- TASK
Two lines below mark the span: the one containing "API -.->|Events| RABBIT" and the one containing "The diagram in docs/illustration-1-1.md". Set down both, plus every line between, exactly as they stand, and nothing else.

- Before-and-after change records

***

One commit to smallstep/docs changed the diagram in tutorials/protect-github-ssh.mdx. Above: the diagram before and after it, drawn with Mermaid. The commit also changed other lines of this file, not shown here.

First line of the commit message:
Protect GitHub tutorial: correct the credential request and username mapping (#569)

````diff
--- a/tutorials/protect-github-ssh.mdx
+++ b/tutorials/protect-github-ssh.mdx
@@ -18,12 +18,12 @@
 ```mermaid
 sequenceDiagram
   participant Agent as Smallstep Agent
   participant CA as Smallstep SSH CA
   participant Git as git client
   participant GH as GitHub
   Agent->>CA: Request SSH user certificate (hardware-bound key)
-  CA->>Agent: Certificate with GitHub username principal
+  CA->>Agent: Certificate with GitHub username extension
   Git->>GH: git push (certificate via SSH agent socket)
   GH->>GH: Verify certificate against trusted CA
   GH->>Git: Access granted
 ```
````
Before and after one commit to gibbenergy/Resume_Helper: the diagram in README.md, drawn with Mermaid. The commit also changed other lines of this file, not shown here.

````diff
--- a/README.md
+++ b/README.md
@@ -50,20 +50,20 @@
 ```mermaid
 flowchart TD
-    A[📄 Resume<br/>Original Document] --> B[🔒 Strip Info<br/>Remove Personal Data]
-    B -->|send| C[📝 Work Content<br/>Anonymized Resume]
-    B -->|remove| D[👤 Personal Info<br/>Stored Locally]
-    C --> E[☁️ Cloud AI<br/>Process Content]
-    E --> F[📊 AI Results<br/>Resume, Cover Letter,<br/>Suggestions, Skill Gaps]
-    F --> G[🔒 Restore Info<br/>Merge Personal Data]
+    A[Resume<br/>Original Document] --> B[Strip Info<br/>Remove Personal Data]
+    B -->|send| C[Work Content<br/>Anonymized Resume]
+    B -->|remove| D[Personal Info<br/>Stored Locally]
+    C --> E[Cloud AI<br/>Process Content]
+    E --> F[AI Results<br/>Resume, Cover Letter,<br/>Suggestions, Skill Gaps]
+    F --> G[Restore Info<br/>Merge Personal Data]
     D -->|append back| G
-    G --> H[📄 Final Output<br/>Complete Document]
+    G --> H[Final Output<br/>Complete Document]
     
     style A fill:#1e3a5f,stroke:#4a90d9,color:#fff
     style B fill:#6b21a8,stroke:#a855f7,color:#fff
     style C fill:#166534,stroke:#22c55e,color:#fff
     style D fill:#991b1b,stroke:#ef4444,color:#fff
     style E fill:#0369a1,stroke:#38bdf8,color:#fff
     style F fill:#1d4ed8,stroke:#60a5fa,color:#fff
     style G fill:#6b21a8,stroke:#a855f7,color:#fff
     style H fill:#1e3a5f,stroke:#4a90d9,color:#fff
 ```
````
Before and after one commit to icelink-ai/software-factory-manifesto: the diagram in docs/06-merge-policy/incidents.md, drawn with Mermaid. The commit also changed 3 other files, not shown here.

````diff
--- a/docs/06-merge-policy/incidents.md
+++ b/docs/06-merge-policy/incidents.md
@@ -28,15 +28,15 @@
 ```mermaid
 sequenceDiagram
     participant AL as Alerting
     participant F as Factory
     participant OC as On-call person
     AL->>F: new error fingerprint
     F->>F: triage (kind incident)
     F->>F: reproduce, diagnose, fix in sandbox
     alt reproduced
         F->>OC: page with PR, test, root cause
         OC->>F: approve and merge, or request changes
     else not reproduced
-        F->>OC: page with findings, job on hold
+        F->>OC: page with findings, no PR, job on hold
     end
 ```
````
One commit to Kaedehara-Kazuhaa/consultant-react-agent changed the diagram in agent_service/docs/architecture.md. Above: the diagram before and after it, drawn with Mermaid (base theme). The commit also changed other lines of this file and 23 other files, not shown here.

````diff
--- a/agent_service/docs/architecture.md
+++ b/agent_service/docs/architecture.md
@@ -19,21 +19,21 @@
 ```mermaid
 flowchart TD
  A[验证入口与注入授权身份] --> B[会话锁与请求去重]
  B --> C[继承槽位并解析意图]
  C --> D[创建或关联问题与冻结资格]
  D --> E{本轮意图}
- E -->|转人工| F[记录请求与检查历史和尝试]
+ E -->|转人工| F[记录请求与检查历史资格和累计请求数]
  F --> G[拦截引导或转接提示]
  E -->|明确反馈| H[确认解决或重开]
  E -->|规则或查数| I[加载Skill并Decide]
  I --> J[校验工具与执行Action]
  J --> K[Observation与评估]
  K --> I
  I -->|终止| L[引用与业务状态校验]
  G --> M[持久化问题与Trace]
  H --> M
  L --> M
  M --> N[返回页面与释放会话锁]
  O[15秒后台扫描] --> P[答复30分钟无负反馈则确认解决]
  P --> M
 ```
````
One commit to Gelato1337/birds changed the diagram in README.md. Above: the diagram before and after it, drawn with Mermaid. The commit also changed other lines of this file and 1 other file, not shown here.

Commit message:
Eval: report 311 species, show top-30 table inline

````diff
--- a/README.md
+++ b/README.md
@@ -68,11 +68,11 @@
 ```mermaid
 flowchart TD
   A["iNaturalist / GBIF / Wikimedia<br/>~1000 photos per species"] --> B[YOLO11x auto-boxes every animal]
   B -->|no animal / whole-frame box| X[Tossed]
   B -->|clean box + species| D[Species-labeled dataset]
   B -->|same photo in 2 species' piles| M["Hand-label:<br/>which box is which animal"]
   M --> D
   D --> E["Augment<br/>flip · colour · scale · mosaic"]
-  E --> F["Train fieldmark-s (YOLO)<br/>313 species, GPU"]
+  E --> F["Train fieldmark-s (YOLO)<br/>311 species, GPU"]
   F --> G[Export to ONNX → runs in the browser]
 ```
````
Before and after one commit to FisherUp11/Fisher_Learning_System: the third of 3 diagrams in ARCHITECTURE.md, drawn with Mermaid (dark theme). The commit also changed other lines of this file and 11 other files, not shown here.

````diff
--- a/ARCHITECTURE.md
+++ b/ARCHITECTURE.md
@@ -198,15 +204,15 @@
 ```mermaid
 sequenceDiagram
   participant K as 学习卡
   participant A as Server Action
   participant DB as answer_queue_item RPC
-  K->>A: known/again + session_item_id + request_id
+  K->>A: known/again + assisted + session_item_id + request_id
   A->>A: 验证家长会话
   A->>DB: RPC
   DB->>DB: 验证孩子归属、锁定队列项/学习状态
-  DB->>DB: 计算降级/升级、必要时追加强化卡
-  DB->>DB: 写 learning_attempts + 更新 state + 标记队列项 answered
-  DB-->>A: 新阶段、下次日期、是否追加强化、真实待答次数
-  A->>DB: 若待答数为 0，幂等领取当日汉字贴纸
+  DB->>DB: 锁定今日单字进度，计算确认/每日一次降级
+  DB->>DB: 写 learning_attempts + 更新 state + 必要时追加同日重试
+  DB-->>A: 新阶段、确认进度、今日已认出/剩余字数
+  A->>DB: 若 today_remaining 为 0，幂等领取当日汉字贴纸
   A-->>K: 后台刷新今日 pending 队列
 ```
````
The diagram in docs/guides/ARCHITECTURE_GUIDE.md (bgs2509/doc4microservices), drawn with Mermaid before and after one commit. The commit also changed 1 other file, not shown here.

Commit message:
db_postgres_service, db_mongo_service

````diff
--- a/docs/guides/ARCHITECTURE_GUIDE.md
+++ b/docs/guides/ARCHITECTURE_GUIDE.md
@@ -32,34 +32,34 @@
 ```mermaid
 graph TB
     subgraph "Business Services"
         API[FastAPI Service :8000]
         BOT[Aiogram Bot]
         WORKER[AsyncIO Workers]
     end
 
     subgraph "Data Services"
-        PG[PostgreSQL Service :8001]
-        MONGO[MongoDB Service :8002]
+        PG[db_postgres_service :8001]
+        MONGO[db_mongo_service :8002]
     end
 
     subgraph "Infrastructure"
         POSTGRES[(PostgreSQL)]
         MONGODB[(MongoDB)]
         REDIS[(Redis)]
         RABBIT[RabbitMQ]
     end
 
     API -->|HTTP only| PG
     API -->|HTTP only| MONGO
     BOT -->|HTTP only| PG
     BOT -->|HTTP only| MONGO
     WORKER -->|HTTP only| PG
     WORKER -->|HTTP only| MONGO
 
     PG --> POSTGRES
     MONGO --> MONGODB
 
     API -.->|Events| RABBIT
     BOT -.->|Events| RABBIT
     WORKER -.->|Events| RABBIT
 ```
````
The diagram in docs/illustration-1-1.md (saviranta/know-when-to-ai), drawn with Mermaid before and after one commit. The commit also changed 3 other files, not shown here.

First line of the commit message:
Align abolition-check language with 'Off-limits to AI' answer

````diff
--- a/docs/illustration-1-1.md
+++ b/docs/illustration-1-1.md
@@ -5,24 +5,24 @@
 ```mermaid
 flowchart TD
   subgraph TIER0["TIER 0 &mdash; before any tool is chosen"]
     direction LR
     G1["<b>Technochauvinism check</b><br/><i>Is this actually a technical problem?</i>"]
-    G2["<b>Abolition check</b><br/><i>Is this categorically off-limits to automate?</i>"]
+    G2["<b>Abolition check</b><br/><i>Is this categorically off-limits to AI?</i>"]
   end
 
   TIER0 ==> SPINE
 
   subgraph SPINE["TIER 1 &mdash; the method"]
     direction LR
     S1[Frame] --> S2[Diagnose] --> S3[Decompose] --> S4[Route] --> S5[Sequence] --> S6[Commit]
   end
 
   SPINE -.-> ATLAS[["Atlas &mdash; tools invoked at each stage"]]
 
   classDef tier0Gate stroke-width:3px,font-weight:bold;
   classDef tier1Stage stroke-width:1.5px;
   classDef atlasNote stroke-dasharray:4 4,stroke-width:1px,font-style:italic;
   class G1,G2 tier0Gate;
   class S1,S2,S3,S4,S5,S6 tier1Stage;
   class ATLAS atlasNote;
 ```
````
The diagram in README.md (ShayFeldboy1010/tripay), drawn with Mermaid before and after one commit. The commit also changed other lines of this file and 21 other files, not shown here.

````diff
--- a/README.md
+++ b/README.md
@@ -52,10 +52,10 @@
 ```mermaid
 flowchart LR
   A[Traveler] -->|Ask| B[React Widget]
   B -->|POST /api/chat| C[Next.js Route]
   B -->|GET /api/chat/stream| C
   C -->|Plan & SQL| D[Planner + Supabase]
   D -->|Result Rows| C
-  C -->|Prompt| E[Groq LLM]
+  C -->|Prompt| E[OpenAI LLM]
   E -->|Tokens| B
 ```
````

***

- WRITTEN SOLUTION
     API -.->|Events| RABBIT
     BOT -.->|Events| RABBIT
     WORKER -.->|Events| RABBIT
 ```
````
The diagram in docs/illustration-1-1.md (saviranta/know-when-to-ai), drawn with Mermaid before and after one commit. The commit also changed 3 other files, not shown here.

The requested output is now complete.